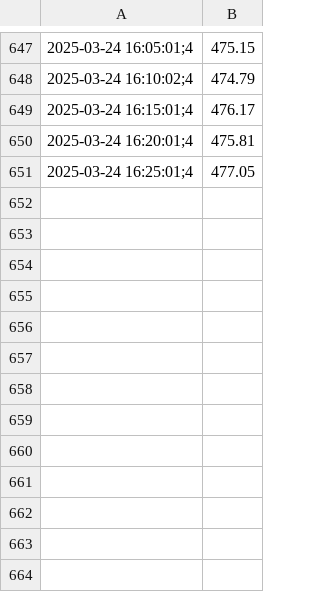
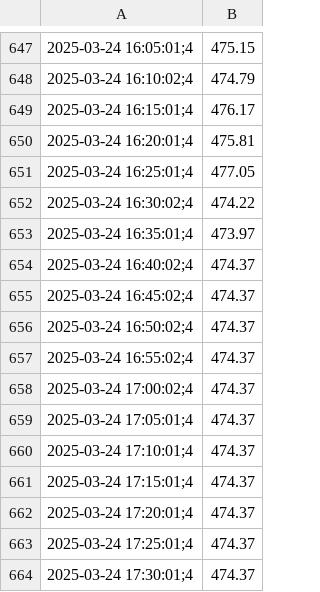
Before and after one commit to Arturrrrrr/Projet_GPL, a CSV file: BEL20.csv, drawn as a sheet; only a part is shown, gaps mark what is left out.

Commit message:
maj data

```diff
--- a/BEL20.csv
+++ b/BEL20.csv
@@ -651 +651,14 @@
 2025-03-24 16:25:01;4,477.05
+2025-03-24 16:30:02;4,474.22
+2025-03-24 16:35:01;4,473.97
+2025-03-24 16:40:02;4,474.37
+2025-03-24 16:45:02;4,474.37
+2025-03-24 16:50:02;4,474.37
+2025-03-24 16:55:02;4,474.37
+2025-03-24 17:00:02;4,474.37
+2025-03-24 17:05:01;4,474.37
+2025-03-24 17:10:01;4,474.37
+2025-03-24 17:15:01;4,474.37
+2025-03-24 17:20:01;4,474.37
+2025-03-24 17:25:01;4,474.37
+2025-03-24 17:30:01;4,474.37
```
Also changed, not shown: CAC40.csv, ISEQ20.csv, 5 other files.
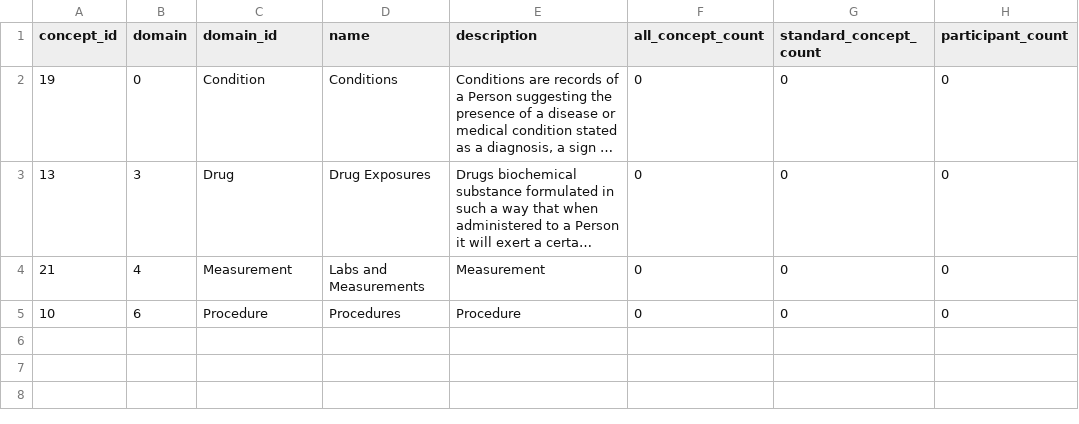
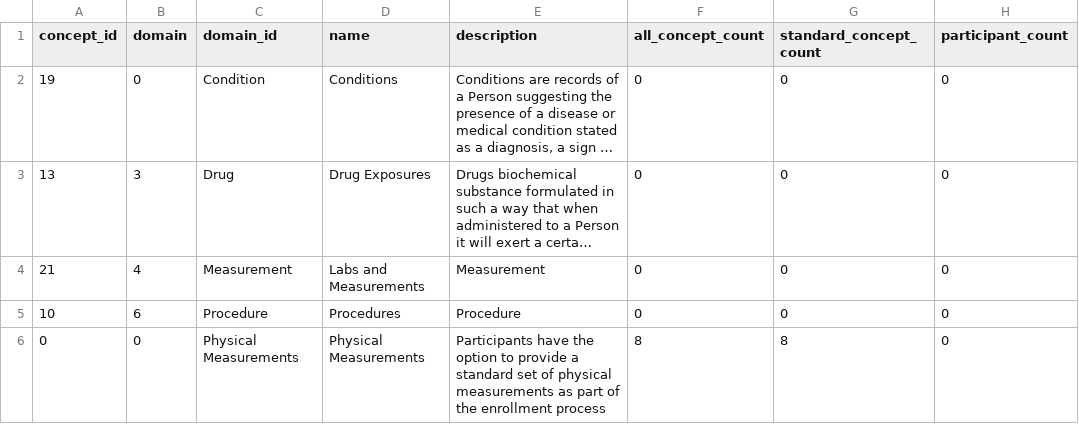
Before and after one commit to all-of-us/data-browser, a CSV file: public-api/db-cdr/generate-cdr/csv/domain_info.csv, drawn as a sheet; long unchanged cells end in ….

```diff
--- a/public-api/db-cdr/generate-cdr/csv/domain_info.csv
+++ b/public-api/db-cdr/generate-cdr/csv/domain_info.csv
@@ -5 +5,2 @@
 10,6,"Procedure","Procedures","Procedure",0,0,0
+0,0,"Physical Measurements","Physical Measurements","Participants have the option to provide a standard set of physical measurements as part of the enrollment process",8,8,0
```
Also changed, not shown: 3 other files.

++++

■ Required work: Pictures are to be excluded; the records themselves are to be reproduced exactly.

■ Task answer:
Before and after one commit to Arturrrrrr/Projet_GPL, a CSV file: BEL20.csv, drawn as a sheet; only a part is shown, gaps mark what is left out.

Commit message:
maj data

```diff
--- a/BEL20.csv
+++ b/BEL20.csv
@@ -651 +651,14 @@
 2025-03-24 16:25:01;4,477.05
+2025-03-24 16:30:02;4,474.22
+2025-03-24 16:35:01;4,473.97
+2025-03-24 16:40:02;4,474.37
+2025-03-24 16:45:02;4,474.37
+2025-03-24 16:50:02;4,474.37
+2025-03-24 16:55:02;4,474.37
+2025-03-24 17:00:02;4,474.37
+2025-03-24 17:05:01;4,474.37
+2025-03-24 17:10:01;4,474.37
+2025-03-24 17:15:01;4,474.37
+2025-03-24 17:20:01;4,474.37
+2025-03-24 17:25:01;4,474.37
+2025-03-24 17:30:01;4,474.37
```
Also changed, not shown: CAC40.csv, ISEQ20.csv, 5 other files.
Before and after one commit to all-of-us/data-browser, a CSV file: public-api/db-cdr/generate-cdr/csv/domain_info.csv, drawn as a sheet; long unchanged cells end in ….

```diff
--- a/public-api/db-cdr/generate-cdr/csv/domain_info.csv
+++ b/public-api/db-cdr/generate-cdr/csv/domain_info.csv
@@ -5 +5,2 @@
 10,6,"Procedure","Procedures","Procedure",0,0,0
+0,0,"Physical Measurements","Physical Measurements","Participants have the option to provide a standard set of physical measurements as part of the enrollment process",8,8,0
```
Also changed, not shown: 3 other files.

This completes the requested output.